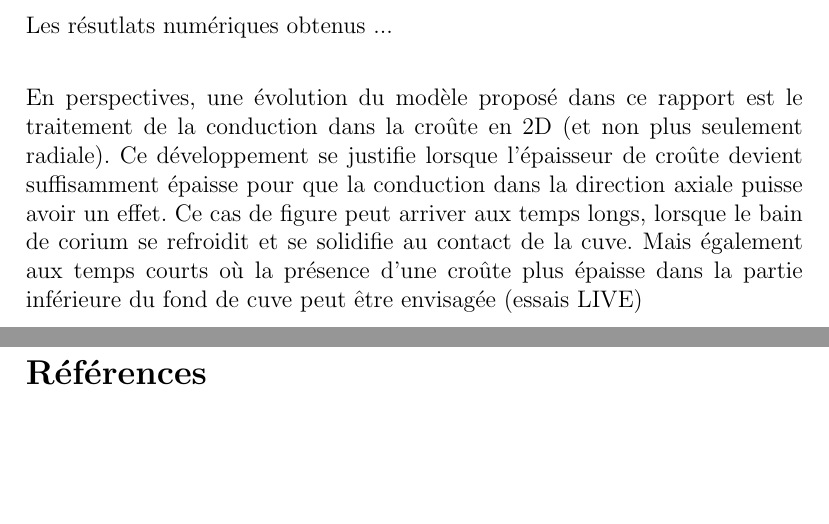
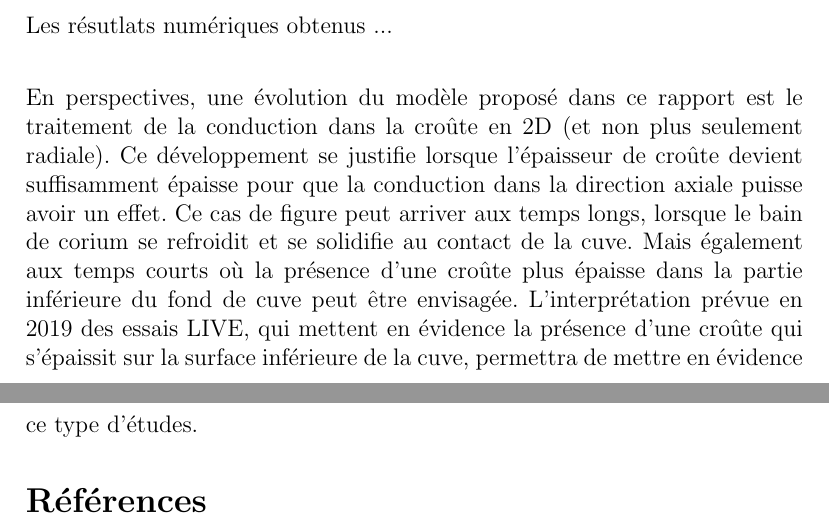
Before and after one commit to peybernes/Crust_model, a LaTeX document (main.tex, which reads Conclusion.tex): two parts of pages 15 and 16 of 16, joined at a grey line, cut so that both start at the same text, the shorter picture padded with empty space. Compiled offline with pdfLaTeX.

Commit message:
Updates from ShareLaTeX

```diff
--- a/Conclusion.tex
+++ b/Conclusion.tex
@@ -4,4 +4,4 @@ En fonction du changement de configuration du bain (stratification, hauteur), un
 
 Les résutlats numériques obtenus ...\\
 
-En perspectives, une évolution du modèle proposé dans ce rapport est le traitement de la conduction dans la croûte en 2D (et non plus seulement radiale). Ce développement se justifie lorsque l'épaisseur de croûte devient suffisamment épaisse pour que la conduction dans la direction axiale puisse avoir un effet. Ce cas de figure peut arriver aux temps longs, lorsque le bain de corium se refroidit et se solidifie au contact de la cuve. Mais également aux temps courts où la présence d'une croûte plus épaisse dans la partie inférieure du fond de cuve peut être envisagée (essais LIVE)
+En perspectives, une évolution du modèle proposé dans ce rapport est le traitement de la conduction dans la croûte en 2D (et non plus seulement radiale). Ce développement se justifie lorsque l'épaisseur de croûte devient suffisamment épaisse pour que la conduction dans la direction axiale puisse avoir un effet. Ce cas de figure peut arriver aux temps longs, lorsque le bain de corium se refroidit et se solidifie au contact de la cuve. Mais également aux temps courts où la présence d'une croûte plus épaisse dans la partie inférieure du fond de cuve peut être envisagée. L'interprétation prévue en 2019 des essais LIVE, qui mettent en évidence la présence d'une croûte qui s'épaissit sur la surface inférieure de la cuve, permettra de mettre en évidence ce type d'études.
```
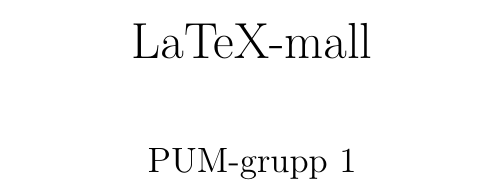
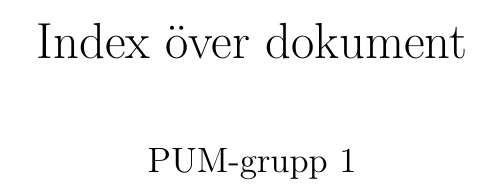
Before and after one commit to pum1/pum1, a LaTeX document (Dokument/Index över dokument.tex): part of page 1 of 2, cut at the place of the change. Compiled offline with pdfLaTeX.

Commit message:
Insåg att jag inte hade ändrat framsidan på Index över dokument.tex
Signed-off-by: pum1 <pumvt09grupp1@googlegroups.com>

```diff
--- a/Dokument/Index över dokument.tex
+++ b/Dokument/Index över dokument.tex
@@ -11,9 +11,9 @@
   \DeclareGraphicsExtensions{.eps, .jpg}
 \fi
 
-\title{LaTeX-mall}
+\title{Index över dokument}
 \author{PUM-grupp 1}
-\date{2008-01-29}
+\date{\today}
 
 \begin{document}
 
```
□ □ □ □ □ □ □
#### Assigned task
In the listing above, each line with the word "Index" is to be copied out.

#### Answer box
Before and after one commit to pum1/pum1, a LaTeX document (Dokument/Index över dokument.tex): part of page 1 of 2, cut at the place of the change. Compiled offline with pdfLaTeX.
Insåg att jag inte hade ändrat framsidan på Index över dokument.tex
--- a/Dokument/Index över dokument.tex
+++ b/Dokument/Index över dokument.tex
+\title{Index över dokument}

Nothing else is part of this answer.